Start of Block

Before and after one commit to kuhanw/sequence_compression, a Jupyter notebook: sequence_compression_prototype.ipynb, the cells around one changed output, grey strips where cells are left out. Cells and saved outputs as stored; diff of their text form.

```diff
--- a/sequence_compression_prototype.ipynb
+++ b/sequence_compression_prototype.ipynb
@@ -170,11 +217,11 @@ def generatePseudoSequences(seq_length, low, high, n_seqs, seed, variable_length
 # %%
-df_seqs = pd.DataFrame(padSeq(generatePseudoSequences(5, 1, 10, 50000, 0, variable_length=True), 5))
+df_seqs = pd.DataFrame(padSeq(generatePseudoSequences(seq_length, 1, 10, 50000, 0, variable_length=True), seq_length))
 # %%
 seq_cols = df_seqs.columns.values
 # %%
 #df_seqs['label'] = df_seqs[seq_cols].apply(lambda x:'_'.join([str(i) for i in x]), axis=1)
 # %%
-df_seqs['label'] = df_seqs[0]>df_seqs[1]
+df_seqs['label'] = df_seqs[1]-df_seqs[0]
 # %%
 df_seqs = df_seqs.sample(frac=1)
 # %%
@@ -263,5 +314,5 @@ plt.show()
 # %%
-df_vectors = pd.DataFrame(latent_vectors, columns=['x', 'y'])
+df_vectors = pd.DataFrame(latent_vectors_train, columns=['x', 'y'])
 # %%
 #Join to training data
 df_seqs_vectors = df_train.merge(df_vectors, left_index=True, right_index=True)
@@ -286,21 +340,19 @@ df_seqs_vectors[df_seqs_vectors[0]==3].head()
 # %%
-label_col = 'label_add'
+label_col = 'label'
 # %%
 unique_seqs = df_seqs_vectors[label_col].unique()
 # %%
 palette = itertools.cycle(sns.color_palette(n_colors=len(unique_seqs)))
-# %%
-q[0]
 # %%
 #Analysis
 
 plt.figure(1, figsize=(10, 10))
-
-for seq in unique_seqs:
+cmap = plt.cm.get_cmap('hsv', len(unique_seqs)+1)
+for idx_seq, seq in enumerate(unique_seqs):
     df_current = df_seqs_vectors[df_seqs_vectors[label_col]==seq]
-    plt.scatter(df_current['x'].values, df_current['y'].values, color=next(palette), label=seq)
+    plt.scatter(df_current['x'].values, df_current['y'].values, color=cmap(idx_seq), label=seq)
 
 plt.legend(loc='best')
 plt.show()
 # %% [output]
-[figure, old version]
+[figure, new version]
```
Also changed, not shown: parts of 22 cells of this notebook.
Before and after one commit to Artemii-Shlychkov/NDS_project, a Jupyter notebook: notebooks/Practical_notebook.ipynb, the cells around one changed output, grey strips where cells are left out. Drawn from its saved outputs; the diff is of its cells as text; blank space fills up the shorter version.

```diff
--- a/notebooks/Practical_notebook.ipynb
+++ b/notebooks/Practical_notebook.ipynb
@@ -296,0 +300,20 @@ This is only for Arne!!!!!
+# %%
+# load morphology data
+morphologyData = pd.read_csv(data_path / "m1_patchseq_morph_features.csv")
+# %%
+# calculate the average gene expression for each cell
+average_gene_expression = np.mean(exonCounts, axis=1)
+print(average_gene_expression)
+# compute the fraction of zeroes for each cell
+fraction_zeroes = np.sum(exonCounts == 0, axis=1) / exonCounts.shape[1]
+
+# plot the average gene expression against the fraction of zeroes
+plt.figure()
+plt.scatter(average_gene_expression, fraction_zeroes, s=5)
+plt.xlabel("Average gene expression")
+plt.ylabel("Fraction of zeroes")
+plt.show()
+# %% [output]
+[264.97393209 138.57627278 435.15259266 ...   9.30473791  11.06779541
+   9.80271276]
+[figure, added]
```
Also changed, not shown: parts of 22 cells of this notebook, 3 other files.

End of Block

_Description of the task_
For each line in the material above that contains the string "ipynb", make a copy.

_Answer to the exercise_
Before and after one commit to kuhanw/sequence_compression, a Jupyter notebook: sequence_compression_prototype.ipynb, the cells around one changed output, grey strips where cells are left out. Cells and saved outputs as stored; diff of their text form.
--- a/sequence_compression_prototype.ipynb
+++ b/sequence_compression_prototype.ipynb
Before and after one commit to Artemii-Shlychkov/NDS_project, a Jupyter notebook: notebooks/Practical_notebook.ipynb, the cells around one changed output, grey strips where cells are left out. Drawn from its saved outputs; the diff is of its cells as text; blank space fills up the shorter version.
--- a/notebooks/Practical_notebook.ipynb
+++ b/notebooks/Practical_notebook.ipynb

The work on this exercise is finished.